Description of the task ->
When a line of the entries contains "sheet", please list that line.

[Change detection outputs]
----------------------------------------

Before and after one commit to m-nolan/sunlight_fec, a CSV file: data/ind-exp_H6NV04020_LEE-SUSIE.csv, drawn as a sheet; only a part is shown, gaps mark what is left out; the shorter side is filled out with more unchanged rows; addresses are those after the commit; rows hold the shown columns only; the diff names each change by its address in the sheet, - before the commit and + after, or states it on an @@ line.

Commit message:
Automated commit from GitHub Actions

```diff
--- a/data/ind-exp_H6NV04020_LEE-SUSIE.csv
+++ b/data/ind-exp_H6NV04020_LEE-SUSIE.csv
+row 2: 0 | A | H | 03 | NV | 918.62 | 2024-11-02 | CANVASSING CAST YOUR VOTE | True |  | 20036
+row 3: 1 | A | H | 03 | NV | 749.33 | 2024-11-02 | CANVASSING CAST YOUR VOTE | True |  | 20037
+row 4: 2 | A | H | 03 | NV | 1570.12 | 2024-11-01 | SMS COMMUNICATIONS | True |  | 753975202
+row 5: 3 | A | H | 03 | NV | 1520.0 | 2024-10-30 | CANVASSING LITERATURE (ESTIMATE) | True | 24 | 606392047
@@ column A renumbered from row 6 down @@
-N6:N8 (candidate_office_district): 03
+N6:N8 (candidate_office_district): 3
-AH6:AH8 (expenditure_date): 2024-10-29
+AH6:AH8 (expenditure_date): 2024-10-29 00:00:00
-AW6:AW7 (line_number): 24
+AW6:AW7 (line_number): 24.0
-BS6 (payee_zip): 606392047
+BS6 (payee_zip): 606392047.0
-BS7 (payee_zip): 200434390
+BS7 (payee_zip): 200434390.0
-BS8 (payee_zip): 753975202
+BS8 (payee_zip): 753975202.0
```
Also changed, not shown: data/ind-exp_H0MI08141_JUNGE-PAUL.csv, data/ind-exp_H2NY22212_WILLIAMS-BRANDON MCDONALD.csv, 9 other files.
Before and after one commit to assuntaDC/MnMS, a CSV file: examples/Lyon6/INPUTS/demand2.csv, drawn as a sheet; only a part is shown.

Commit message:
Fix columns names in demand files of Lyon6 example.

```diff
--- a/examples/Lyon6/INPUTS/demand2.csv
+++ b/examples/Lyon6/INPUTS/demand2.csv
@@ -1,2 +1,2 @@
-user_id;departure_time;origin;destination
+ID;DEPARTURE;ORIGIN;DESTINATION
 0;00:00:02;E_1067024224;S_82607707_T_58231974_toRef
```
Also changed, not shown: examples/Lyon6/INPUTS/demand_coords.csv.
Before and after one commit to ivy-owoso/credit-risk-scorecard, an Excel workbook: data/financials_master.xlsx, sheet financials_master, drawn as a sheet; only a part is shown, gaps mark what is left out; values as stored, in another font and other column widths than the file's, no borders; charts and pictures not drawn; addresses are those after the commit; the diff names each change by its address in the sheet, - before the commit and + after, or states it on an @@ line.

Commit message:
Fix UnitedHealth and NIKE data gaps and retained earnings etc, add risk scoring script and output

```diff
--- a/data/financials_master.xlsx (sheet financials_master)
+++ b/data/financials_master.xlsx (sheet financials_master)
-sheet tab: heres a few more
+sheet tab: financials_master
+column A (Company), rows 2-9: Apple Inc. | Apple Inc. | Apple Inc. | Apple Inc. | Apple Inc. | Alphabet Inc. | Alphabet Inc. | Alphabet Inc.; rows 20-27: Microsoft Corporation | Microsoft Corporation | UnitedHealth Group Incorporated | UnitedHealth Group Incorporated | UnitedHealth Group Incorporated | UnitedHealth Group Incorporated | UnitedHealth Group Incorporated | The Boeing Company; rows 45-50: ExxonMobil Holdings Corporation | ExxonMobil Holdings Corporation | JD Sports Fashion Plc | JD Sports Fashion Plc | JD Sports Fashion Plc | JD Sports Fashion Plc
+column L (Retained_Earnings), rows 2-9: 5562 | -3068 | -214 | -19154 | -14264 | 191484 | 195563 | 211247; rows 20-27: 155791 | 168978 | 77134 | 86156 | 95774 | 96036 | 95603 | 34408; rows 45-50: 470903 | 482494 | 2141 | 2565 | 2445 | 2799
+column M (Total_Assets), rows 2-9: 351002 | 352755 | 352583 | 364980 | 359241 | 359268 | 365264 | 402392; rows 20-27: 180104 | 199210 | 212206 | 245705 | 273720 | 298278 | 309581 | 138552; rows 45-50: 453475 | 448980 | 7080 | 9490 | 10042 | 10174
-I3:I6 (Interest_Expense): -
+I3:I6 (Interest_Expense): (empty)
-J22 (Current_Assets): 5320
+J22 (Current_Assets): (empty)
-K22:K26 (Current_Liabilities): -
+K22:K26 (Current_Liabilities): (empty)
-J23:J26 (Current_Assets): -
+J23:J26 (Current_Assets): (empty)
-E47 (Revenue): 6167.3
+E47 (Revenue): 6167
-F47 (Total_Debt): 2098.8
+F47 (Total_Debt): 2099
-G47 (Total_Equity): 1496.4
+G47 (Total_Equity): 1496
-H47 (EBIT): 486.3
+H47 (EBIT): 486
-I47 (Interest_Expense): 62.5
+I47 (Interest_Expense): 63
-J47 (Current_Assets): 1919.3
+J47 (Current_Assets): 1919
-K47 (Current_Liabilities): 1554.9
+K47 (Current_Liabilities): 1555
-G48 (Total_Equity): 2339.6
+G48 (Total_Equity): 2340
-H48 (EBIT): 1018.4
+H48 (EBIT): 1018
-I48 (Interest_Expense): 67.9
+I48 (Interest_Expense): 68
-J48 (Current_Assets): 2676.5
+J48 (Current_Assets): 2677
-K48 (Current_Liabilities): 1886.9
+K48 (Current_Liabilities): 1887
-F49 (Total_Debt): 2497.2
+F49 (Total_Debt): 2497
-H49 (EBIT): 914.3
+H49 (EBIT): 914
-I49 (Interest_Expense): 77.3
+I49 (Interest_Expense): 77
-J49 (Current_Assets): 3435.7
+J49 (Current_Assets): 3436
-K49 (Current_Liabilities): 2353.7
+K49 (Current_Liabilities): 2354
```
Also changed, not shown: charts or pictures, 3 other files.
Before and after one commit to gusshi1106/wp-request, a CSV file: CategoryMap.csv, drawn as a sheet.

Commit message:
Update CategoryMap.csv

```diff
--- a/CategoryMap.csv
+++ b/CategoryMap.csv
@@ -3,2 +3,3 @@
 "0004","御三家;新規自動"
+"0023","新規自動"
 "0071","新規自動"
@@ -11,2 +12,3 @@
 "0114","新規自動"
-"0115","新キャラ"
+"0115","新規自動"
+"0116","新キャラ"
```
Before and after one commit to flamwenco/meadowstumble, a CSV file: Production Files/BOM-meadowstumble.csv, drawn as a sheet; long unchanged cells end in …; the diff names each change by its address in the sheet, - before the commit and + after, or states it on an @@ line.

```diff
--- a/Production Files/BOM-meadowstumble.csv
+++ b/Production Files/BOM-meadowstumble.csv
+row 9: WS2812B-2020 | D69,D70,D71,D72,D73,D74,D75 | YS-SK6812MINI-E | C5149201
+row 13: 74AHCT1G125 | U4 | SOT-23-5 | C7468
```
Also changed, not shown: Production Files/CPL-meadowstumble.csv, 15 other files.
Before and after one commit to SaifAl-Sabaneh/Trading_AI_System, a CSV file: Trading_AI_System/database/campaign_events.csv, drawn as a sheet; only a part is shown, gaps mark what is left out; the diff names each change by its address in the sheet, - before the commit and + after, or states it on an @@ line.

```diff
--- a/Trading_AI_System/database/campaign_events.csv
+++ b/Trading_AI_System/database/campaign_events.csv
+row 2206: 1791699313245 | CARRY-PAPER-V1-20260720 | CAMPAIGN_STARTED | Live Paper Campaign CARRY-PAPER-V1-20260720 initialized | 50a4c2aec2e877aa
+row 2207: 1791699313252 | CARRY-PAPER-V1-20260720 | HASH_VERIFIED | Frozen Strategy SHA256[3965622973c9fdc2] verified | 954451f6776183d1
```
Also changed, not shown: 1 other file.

----------------------------------------

Reply ->
Before and after one commit to m-nolan/sunlight_fec, a CSV file: data/ind-exp_H6NV04020_LEE-SUSIE.csv, drawn as a sheet; only a part is shown, gaps mark what is left out; the shorter side is filled out with more unchanged rows; addresses are those after the commit; rows hold the shown columns only; the diff names each change by its address in the sheet, - before the commit and + after, or states it on an @@ line.
Before and after one commit to assuntaDC/MnMS, a CSV file: examples/Lyon6/INPUTS/demand2.csv, drawn as a sheet; only a part is shown.
Before and after one commit to ivy-owoso/credit-risk-scorecard, an Excel workbook: data/financials_master.xlsx, sheet financials_master, drawn as a sheet; only a part is shown, gaps mark what is left out; values as stored, in another font and other column widths than the file's, no borders; charts and pictures not drawn; addresses are those after the commit; the diff names each change by its address in the sheet, - before the commit and + after, or states it on an @@ line.
--- a/data/financials_master.xlsx (sheet financials_master)
+++ b/data/financials_master.xlsx (sheet financials_master)
-sheet tab: heres a few more
+sheet tab: financials_master
Before and after one commit to gusshi1106/wp-request, a CSV file: CategoryMap.csv, drawn as a sheet.
Before and after one commit to flamwenco/meadowstumble, a CSV file: Production Files/BOM-meadowstumble.csv, drawn as a sheet; long unchanged cells end in …; the diff names each change by its address in the sheet, - before the commit and + after, or states it on an @@ line.
Before and after one commit to SaifAl-Sabaneh/Trading_AI_System, a CSV file: Trading_AI_System/database/campaign_events.csv, drawn as a sheet; only a part is shown, gaps mark what is left out; the diff names each change by its address in the sheet, - before the commit and + after, or states it on an @@ line.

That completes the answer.